Through a series of interviews in four regions of Tanzania, she studied human sentiment toward the birds, and whether the grey crowned cranes were viewed favorably throughout the country. “In the future, there’s going to be potential for re-introducing the species into the wild, and one of the things we want to look at is how people perceive the species. If cranes are pests to crops, do people want to support a reintroduction program? But my research proved that people are very welcoming. Ninety-six percent of the people said that cranes are not really pests to crops, and they said they would support crane conservation programs as well,” she said.
Amulike’s passion for nature, and exploring the wild spaces around Tanzania, took hold at an early age in Dar-es-salaam, Tanzania. “My interest in wildlife started when I was young and then I became much more interested when I began watching wildlife documentaries. I remember we used to have blue monkeys all over,” she said.
Throughout primary school, she visited national parks, spoke with park rangers, and learned more and more about the vibrant wildlife throughout Tanzania. She also mastered English as a business language in addition to her mother tongue, Swahili, Bemba and Nyakyusa—before enrolling at the College of African Wildlife Management -Mweka, for her undergraduate degree.
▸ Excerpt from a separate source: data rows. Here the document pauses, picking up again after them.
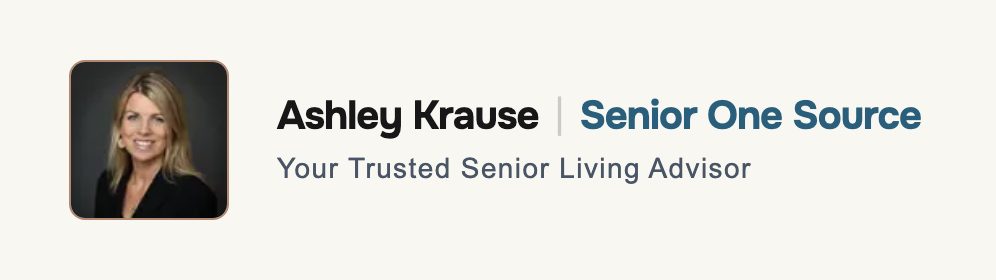
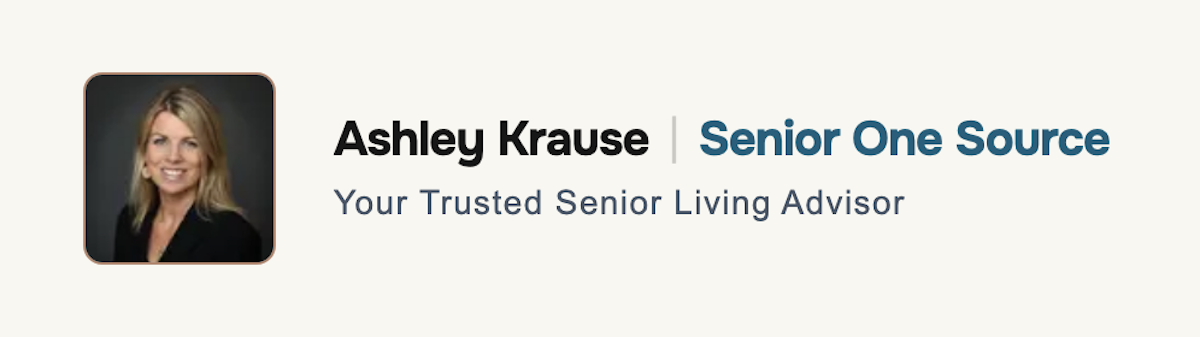
og image size

diff --git a/src/app/layout.tsx b/src/app/layout.tsx
@@ -14,7 +14,7 @@ export const metadata: Metadata = {
     url: "https://ashleykrause.me",
     siteName: "ashleykrause.me",
     images: [
-      {url: "https://ashleykrause.me/og-image.png", width: 996, height: 280, alt: "Ashley Krause"},
+      {url: "https://ashleykrause.me/og-image.png", width: 1200, height: 337, alt: "Ashley Krause"},
     ],
     locale: "en_US",
     type: "website",
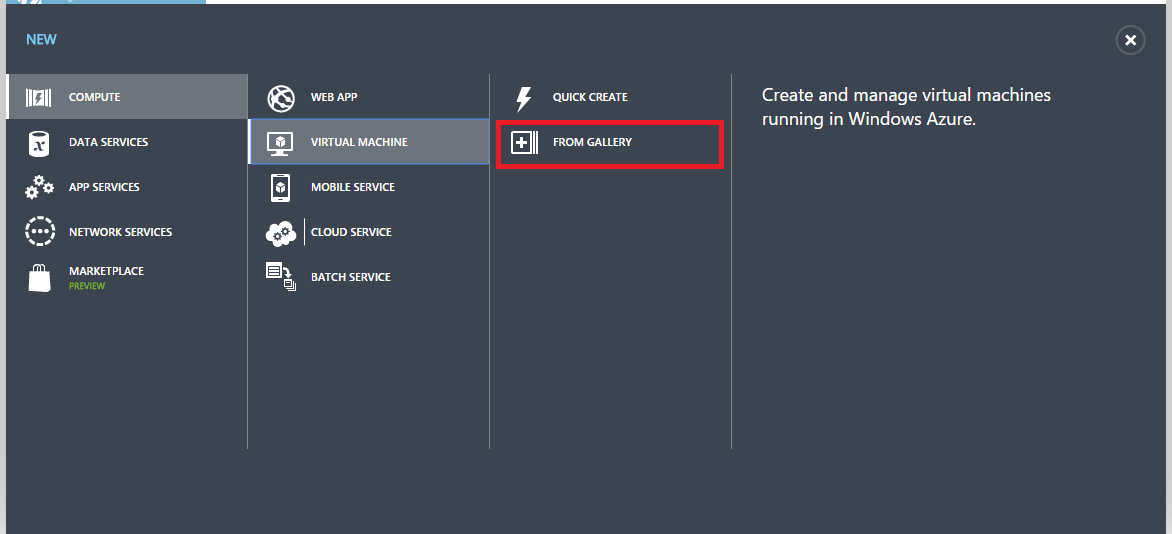
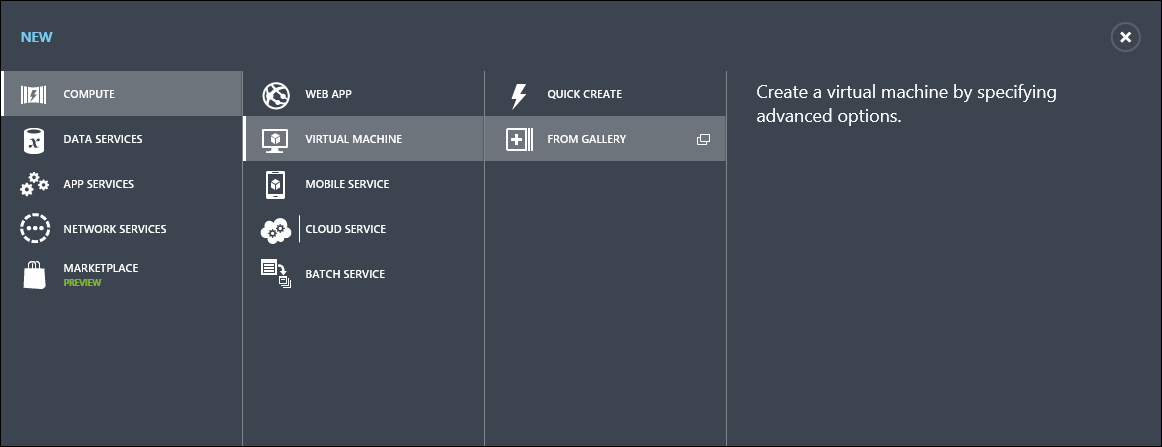
Updating Azure Setup Doc

Changed region(s): [[0.0, 0.0, 1.0, 1.0], [0.2169, 0.5817, 0.3408, 0.6398]]

diff --git a/virtualization/windowscontainers/quick_start/azure_setup.md b/virtualization/windowscontainers/quick_start/azure_setup.md
@@ -7,46 +7,37 @@ Before creating and managing Windows Containers the Windows Server 2016 Technica
 
 To run Windows Server Containers in a local virtual machine instead, follow [these instructions](./container_setup.md).
 
-## Start using Azure Portal
-If you have an Azure account and use Azure Portal, skip straight to [creating a container host](#CreateacontainerhostVM).
+## Start Using Azure Portal
+If you have an Azure account and use Azure Portal, skip straight to [Create a Container Host VM](#CreateacontainerhostVM).
 
 1. Go to [azure.com](https://azure.microsoft.com) and follow the steps for an [Azure Free Trial](https://azure.microsoft.com/en-us/pricing/free-trial/).
 2. Sign in with your Microsoft account.
 3. You should now be logged into the [Azure Management Portal](https://manage.windowsazure.com/).
 
-## Create a container host VM
+## Create a Container Host VM
 Create and configure a new virtual machine through Azure Gallery.
 
-1. click on "New" (in the bottom left hand corner of the page).  
-  From there:  Compute > Virtual Machine > From Gallery.
+Click on New > Compute > Virtual Machine > From Gallery
 
-  That should look something like this:  
-  ![](./media/CreateAzureVM.png)
+![](./media/CreateAzureVM.png)
 
-2. On the ‘choose an image’ menu, select ‘Windows Server Container Preview’.  
-  ![](media/AzureGallery.png)
+Select a name for the Virtual Machine, select a size, user name and Password.
 
-3. Add Port 80 as an endpoint.
-  On page 3 of the Create a Virtual Machine guide, there is a configuration option to set endpoints.
+![](./media/Create_vm2.png)
+
+On the ‘Choose an Image’ menu, select ‘Windows Server Container Preview’.
+
+![](media/AzureGallery.png)
+
+On page 3 of the Create a Virtual Machine wizard there is an option to configure an Endpoint. Endpoints are used to map a VM port (internal) to a port that is exposed to the internet (external). During the Windows Server Container quick starts you will host a website in your container and access this website through port 80. You will need to create an endpoint to allow internet traffic to access this VM through port 80.
+
+Select HTTP from the ‘Enter or Select Value’ drop down. 
+ 
+![](media/AzurePorts.png)
+
+Keep the default on the following page and select the check mark to create the Virtual Machine.
   
-  Our quick start guide shows you how to create a web server in a container.  You can simplify the quick start by opening port 80 right now.  
-  Port 80 is named "HTTP" in the Name dropdown.
-  
-  ![](media/AzurePorts.png)
-  
-4. **Setup script?**
-
-5. Create your virtual machine!
-
-##  Windows Containers Preparation in Azure
-
-1.  Dowload a script from somewhere?  I'm guessing this is the script you'd use to install containers on your own VM...
-
-.  
-.  
-.  
-
-6.  Enter your password.  
+![](media/create_vm3.PNG)
 
 Now you have a Windows Server Core virtual machine in Azure running Docker and Windows Server Containers!
   
@@ -56,10 +47,6 @@ Jump to the following quick starts to begin containerizing applications and mana
 
 [Quick Start: Windows Server Containers and PowerShell](./manage_powershell.md)  
 [Quick Start: Windows Server Containers and Docker](./manage_docker.md) 
-
-The Docker and PowerShell guides both walk through containerizing a web server and performing equivalent management tasks.  Use whichever toolset you prefer. 
-
 -------------------
+[Back to Container Home](../containers_welcome.md)  
 [Known Issues for Current Release](../about/work_in_progress.md)
-
-[Back to Container Home](../containers_welcome.md)
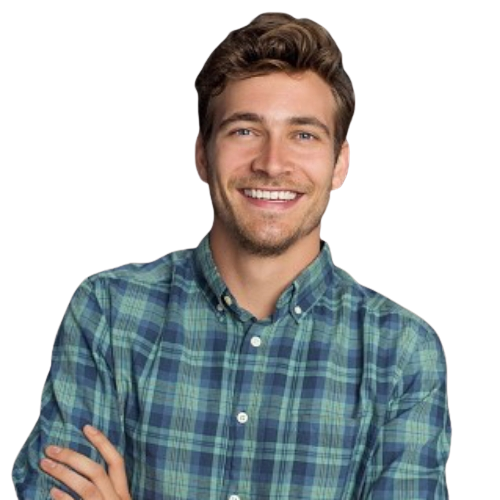
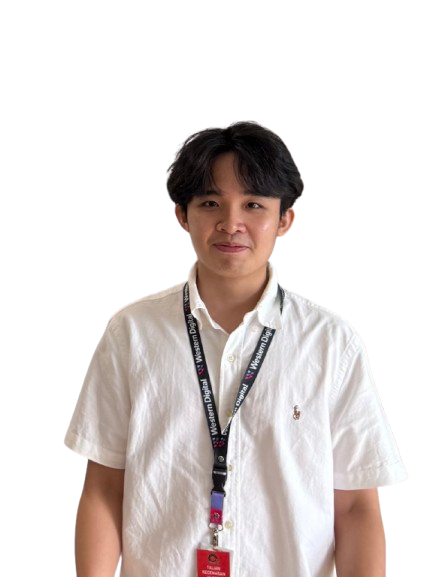
edited skills section

diff --git a/index.html b/index.html
@@ -95,7 +95,7 @@
                         <a href="https://github.com/bentez7" target="_blank" class="home__social-icon">
                             <i class="uil uil-github-alt"></i>
                         </a>
-                        <a href="https://www.linkedin.com/in/bentez7" target="_blank" rel="noopener noreferrer">
+                        <a href="https://www.linkedin.com/in/bentez7" target="_blank" class="home__social-icon" rel="noopener noreferrer">
                             <i class="uil uil-linkedin"></i></a>
                         </a>
                     </div>
@@ -115,7 +115,7 @@
                                 129.362C2.45775 97.8511 -7.48481 59.1033 6.67581 34.5279C20.9871 10.1032 59.7028 
                                 -0.149132 97.9666 0.00163737C136.23 0.303176 174.193 10.857 190.312 36.4879Z" />
 
-                                <image class="home__blob-img" x="12" y="18" href="assets/img/perfil.png" />
+                                <image class="home__blob-img" x="-2" y="-42" href="assets/img/perfil.png" />
                             </g>
                         </svg>
                     </div>
@@ -164,12 +164,12 @@
 
                     <div class="about_info">
                         <div>
-                            <span class="about__info-title">02+</span>
+                            <span class="about__info-title">05+</span>
                             <span class="about__info-name">Years <br />
                                 experience</span>
                         </div>
                         <div>
-                            <span class="about__info-title">20+</span>
+                            <span class="about__info-title">10+</span>
                             <span class="about__info-name">Completed <br />
                                 project</span>
                         </div>
@@ -203,7 +203,7 @@
 
                             <div>
                                 <h1 class="skills__title">Frontend developer</h1>
-                                <span class="skills__subtitle">More then 2 years</span>
+                                <span class="skills__subtitle">More then 4 years</span>
                             </div>
 
                             <i class="uil uil-angle-down skills__arrow"></i>
@@ -213,21 +213,11 @@
                             <div class="skills__data">
                                 <div class="skills__titles">
                                     <h3 class="skills__name"><img src="/assets/img/html.png" class="skills__logo"
-                                            width="25px" alt=""> HTML</h3>
+                                            width="25px" alt=""> HTML & CSS</h3>
                                     <span class="skills__number">90%</span>
                                 </div>
                                 <div class="skills__bar">
                                     <span class="skills__percentage skills__html"></span>
-                                </div>
-                            </div>
-                            <div class="skills__data">
-                                <div class="skills__titles">
-                                    <h3 class="skills__name"><img src="/assets/img/css.png" class="skills__logo"
-                                            width="20px" alt=""> CSS</h3>
-                                    <span class="skills__number">70%</span>
-                                </div>
-                                <div class="skills__bar">
-                                    <span class="skills__percentage skills__css"></span>
                                 </div>
                             </div>
                             <div class="skills__data">
@@ -241,6 +231,7 @@
                                     <span class="skills__percentage skills__js"></span>
                                 </div>
                             </div>
+                            
                             <div class="skills__data">
                                 <div class="skills__titles">
                                     <h3 class="skills__name"><img src="/assets/img/react.png" class="skills__logo"
@@ -261,7 +252,7 @@
 
                             <div>
                                 <h1 class="skills__title">Backend developer</h1>
-                                <span class="skills__subtitle">More then 1 years</span>
+                                <span class="skills__subtitle">More then 2 years</span>
                             </div>
 
                             <i class="uil uil-angle-down skills__arrow"></i>
@@ -271,8 +262,18 @@
                             <div class="skills__data">
                                 <div class="skills__titles">
                                     <h3 class="skills__name"><img src="/assets/img/php.png" class="skills__logo"
-                                            width="20px" alt=""> PHP</h3>
+                                            width="20px" alt=""> Java</h3>
                                     <span class="skills__number">90%</span>
+                                </div>
+                                <div class="skills__bar">
+                                    <span class="skills__percentage skills__php"></span>
+                                </div>
+                            </div>
+                            <div class="skills__data">
+                                <div class="skills__titles">
+                                    <h3 class="skills__name"><img src="/assets/img/php.png" class="skills__logo"
+                                            width="20px" alt=""> C#</h3>
+                                    <span class="skills__number">50%</span>
                                 </div>
                                 <div class="skills__bar">
                                     <span class="skills__percentage skills__php"></span>
@@ -282,7 +283,7 @@
                                 <div class="skills__titles">
                                     <h3 class="skills__name"><img src="/assets/img/sql.png" class="skills__logo"
                                             width="20px" alt=""> MySQL</h3>
-                                    <span class="skills__number">72%</span>
+                                    <span class="skills__number">60%</span>
                                 </div>
                                 <div class="skills__bar">
                                     <span class="skills__percentage skills__mysql"></span>
@@ -292,11 +293,20 @@
                                 <div class="skills__titles">
                                     <h3 class="skills__name"><img src="/assets/img/node.png" class="skills__logo"
                                             width="20px" alt=""> Node Js</h3>
-
                                     <span class="skills__number">58%</span>
                                 </div>
                                 <div class="skills__bar">
                                     <span class="skills__percentage skills__node"></span>
+                                </div>
+                            </div>
+                            <div class="skills__data">
+                                <div class="skills__titles">
+                                    <h3 class="skills__name"><img src="/assets/img/sql.png" class="skills__logo"
+                                            width="20px" alt=""> C</h3>
+                                    <span class="skills__number">60%</span>
+                                </div>
+                                <div class="skills__bar">
+                                    <span class="skills__percentage skills__mysql"></span>
                                 </div>
                             </div>
                             <div class="skills__data">
@@ -777,7 +787,7 @@
                         <i class="uil uil-github-alt"></i></a>
                     </a>
 
-                    <a href="https://www.linkedin.com/in/bentez7" target="_blank" rel="noopener noreferrer">
+                    <a href="https://www.linkedin.com/in/bentez7" target="_blank" class="home__social-icon" rel="noopener noreferrer">
                         <i class="uil uil-linkedin"></i></a>
                     </a>
                 </div>

diff --git a/assets/css/style.css b/assets/css/style.css
@@ -312,7 +312,7 @@ img {
 }
 
 .home__blob-img {
-  width: 170px;
+  width: 200px;
 }
 
 .home__data {
@@ -1094,7 +1094,6 @@ footer .footer__social a:hover {
   }
 
   .change-theme {
-    margin: 0;
   }
 
   .home__container {
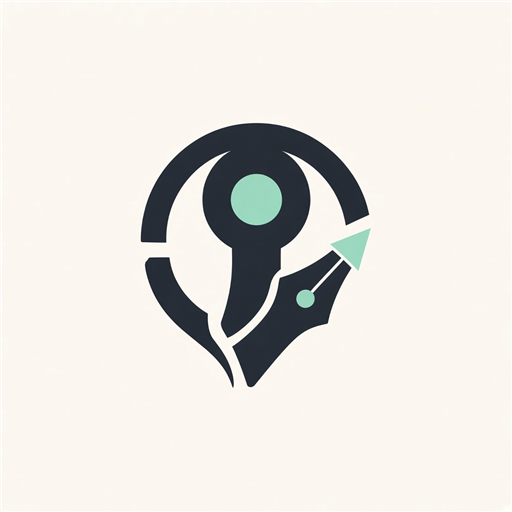
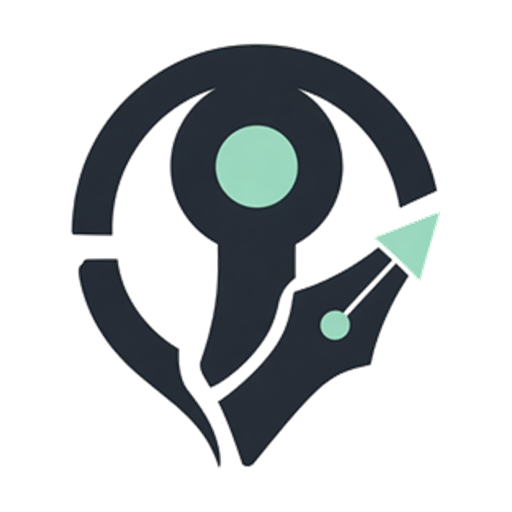
fix: render SourceMark mark with transparent PNG and clean hero brand
Strip cream backgrounds from the provided logo, serve a square transparent icon in nav/hero/footer, and stop using the cover banner as an on-page lockup.

Changed region(s): [[0.125, 0.0625, 0.875, 0.9375]]

diff --git a/public/demo.html b/public/demo.html
@@ -5,7 +5,7 @@
 <meta name="viewport" content="width=device-width, initial-scale=1" />
 <title>SourceMark — no proof, no answer</title>
 <meta name="description" content="Paid, provenance-checked reads of standardized onchain data. x402 on Hedera, sources pinned on The Graph, revenue split onchain with slashable holdback. A refusal is free." />
-<link rel="icon" type="image/png" href="/assets/sourcemark-icon.png?v=4" />
+<link rel="icon" type="image/png" href="/assets/sourcemark-icon.png?v=5" />
 <link rel="preconnect" href="https://fonts.googleapis.com" />
 <link rel="preconnect" href="https://fonts.gstatic.com" crossorigin />
 <link href="https://fonts.googleapis.com/css2?family=Bricolage+Grotesque:opsz,wght@12..96,400..800&family=Spline+Sans+Mono:wght@300..700&display=swap" rel="stylesheet" />
@@ -67,8 +67,8 @@
     backdrop-filter:blur(10px);border-bottom:1px solid var(--line);
   }
   nav .inner{max-width:1160px;margin:0 auto;padding:13px 28px;display:flex;align-items:center;gap:26px}
-  .mark{display:flex;align-items:center;gap:9px;text-decoration:none;color:var(--ink);white-space:nowrap}
-  .mark img{width:22px;height:22px;display:block}
+  .mark{display:flex;align-items:center;gap:10px;text-decoration:none;color:var(--ink);white-space:nowrap}
+  .mark img{width:28px;height:28px;display:block;object-fit:contain}
   .mark .wm{font-family:var(--display);font-weight:700;font-size:19px;letter-spacing:-.035em}
   .mark .wm i{font-style:normal;color:var(--mint-deep)}
   nav .links{display:flex;gap:22px;margin-left:8px}
@@ -97,7 +97,21 @@
     mask-image:radial-gradient(80% 70% at 62% 34%,#000,transparent 72%);
     -webkit-mask-image:radial-gradient(80% 70% at 62% 34%,#000,transparent 72%);
   }
-  .hero .lockup{height:52px;width:auto;display:block;margin:0 0 30px;max-width:min(520px,92vw);object-fit:contain}
+  .hero .brand{
+    display:flex;align-items:center;gap:14px;margin:0 0 28px;
+  }
+  .hero .brand img{
+    width:56px;height:56px;display:block;object-fit:contain;flex:0 0 auto;
+  }
+  .hero .brand .wm{
+    font-family:var(--display);font-weight:700;font-size:42px;letter-spacing:-.04em;
+    line-height:1;color:var(--ink);
+  }
+  .hero .brand .wm i{font-style:normal;color:var(--mint-deep)}
+  @media (max-width:640px){
+    .hero .brand img{width:44px;height:44px}
+    .hero .brand .wm{font-size:32px}
+  }
   h1{
     font-size:clamp(44px,8.4vw,104px);line-height:.9;letter-spacing:-.045em;
     margin:0 0 26px;max-width:15ch;text-transform:uppercase;
@@ -332,7 +346,7 @@
     padding:14px 16px;overflow-x:auto;white-space:nowrap;margin-bottom:26px;
   }
   footer .sig{display:flex;align-items:center;gap:11px;flex-wrap:wrap;padding-top:8px}
-  footer .sig img{width:20px;height:20px}
+  footer .sig img{width:26px;height:26px;object-fit:contain}
   footer .sig .wm{font-family:var(--display);font-weight:700;font-size:16px;letter-spacing:-.035em;color:var(--ink)}
   footer .sig .wm i{font-style:normal;color:var(--mint-deep)}
   a{color:var(--mint-deep)}
@@ -351,7 +365,7 @@
 <nav>
   <div class="inner">
     <a class="mark" href="#top">
-      <img src="/assets/sourcemark-icon.png?v=4" alt="" />
+      <img src="/assets/sourcemark-icon.png?v=5" alt="" />
       <span class="wm">source<i>mark</i></span>
     </a>
     <div class="links">
@@ -389,7 +403,10 @@
     </svg>
 
     <div class="wrap">
-      <img class="lockup" src="/assets/sourcemark-lockup.png?v=4" alt="SourceMark" />
+      <div class="brand">
+        <img src="/assets/sourcemark-icon.png?v=5" alt="" />
+        <span class="wm">source<i>mark</i></span>
+      </div>
 
       <h1>No proof,<br /><span class="hl">no answer.</span><span class="caret"></span></h1>
 
@@ -648,7 +665,7 @@
     An MCP server ships alongside this, so an agent can hold the same paywalled read as a tool.
     Built for ETHOnline · MIT licensed.
     <div class="sig">
-      <img src="/assets/sourcemark-icon.png?v=4" alt="" />
+      <img src="/assets/sourcemark-icon.png?v=5" alt="" />
       <span class="wm">source<i>mark</i></span>
       <span class="faint">· every answer names its sources, or there is no answer</span>
     </div>

diff --git a/README.md b/README.md
@@ -1,6 +1,4 @@
-<img src="public/assets/sourcemark-lockup.png" alt="SourceMark" height="72" />
-<br />
-<img src="public/assets/sourcemark-icon.png" alt="" height="64" />
+<img src="public/assets/sourcemark-icon.png" alt="SourceMark" height="64" />
 
 # SourceMark — no proof, no answer
 
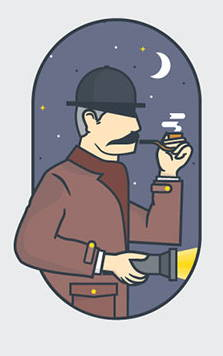
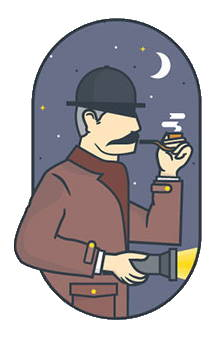
Update

diff --git a/index.html b/index.html
@@ -8,11 +8,13 @@
     <title>Serlokas</title>
 </head>
 
-<body>
-   <img style="display: inline-block; width: 20%; margin-left: 20%; margin-right: 10%; margin-top: 7%; float: left;" src="serlokas.jpg" alt="Serloko nuotrauka">   
-    <div style="display: inline-block; width: 30%; float: left; background-color: yellow; margin-top: 10%; text-align: center;">
-        <h1 style="display: inline-block; width: 100%; font-size: 80px;">404</h1>
-        <p style="display: inline-block; width: 100%; font-size: 24px;">Lorem ipsum dolor sit amet consectetur adipisicing elit. Similique quisquam architecto praesentium officiis. Tempore, fuga!</p>
+<!--EAEBED-->
+
+<body style="background-color: #EAEBED;">
+   <img style="display: inline-block; width: 20%; float: left; margin-left: 22.5%; margin-right: 5%; margin-top: 7%;" src="serlokas.png" alt="Serloko nuotrauka">   
+    <div style="display: inline-block; width: 30%; float: left; margin-top: 15%; text-align: center;">
+        <h1 style="display: inline-block; width: 100%; font-size: 80px; margin-top: 0; margin-bottom: 0;">404</h1>
+        <p style="display: inline-block; width: 100%; font-size: 24px; margin-top: 0; margin-bottom: 0;">Lorem ipsum dolor sit amet consectetur adipisicing elit. Similique quisquam architecto praesentium officiis. Tempore, fuga!</p>
         <p style="display: inline-block; width: 100%;">Lorem ipsum dolor sit amet consectetur.</p>
         <a style="display: inline-block; background-color: rgb(105, 111, 137); color: white; font-size: 20px; padding: 20px;" href="#">Back home</a>
     </div>
@@ -27,7 +29,7 @@ width: 50%;                    //sita rasome VISIEMS ELEMENTAMS, plotis pagal po
 display: inline-block;        //sita rasome VISIEMS elementams, kurie yra bodyje                         
 float:left;
 
-norint atstumti elemtus tarpusavyje:
+norint atstumti elementus tarpusavyje:
 margin 20px;          //visomis kryptimis atsistumia per 20px
 margin-left: 12.5%;
 margin-right:12.5%;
It was there that she first experienced the excitement of conducting research in the field as she studied lesser flamingos in the Soda Lakes region of East Africa.
Fast forward to 2022 and Amulike is back in the U.S., completing her two-year PRODiG fellowship at SUNY Potsdam. This semester she’s teaching a Ways 101 class focused on international conservation of wildlife, and an ecology lab, where she brings students out into the field to explore Northern New York. “I have such a wonderful mentor in Dr. Glenn Johnson. I’m learning a lot from him, the people I interact with in the Department of Biology, and other people from departments across campus,” she said. "My experience conducting research with students in Tanzania was rewarding, and I look forward to engaging our SUNY Potsdam students in any future wildlife field research."
As she looks ahead to the future, Amulike plans to remain in higher education as a professor of conservation and wildlife biology, while focusing heavily on field research on endangered species. She also plans to return to the Ngorongoro Conservation Area to study the seasonal movement patterns of grey crowned cranes. “I’m very much interested in species that have received very little attention in conservation, that people consider not attractive or appealing,” she said. “That’s the next step for me, to apply for more funding, so I can go back and do a seasonal movement study, to understand where the Cranes go during the dry and rainy seasons.”
Article and portraits by Jason Hunter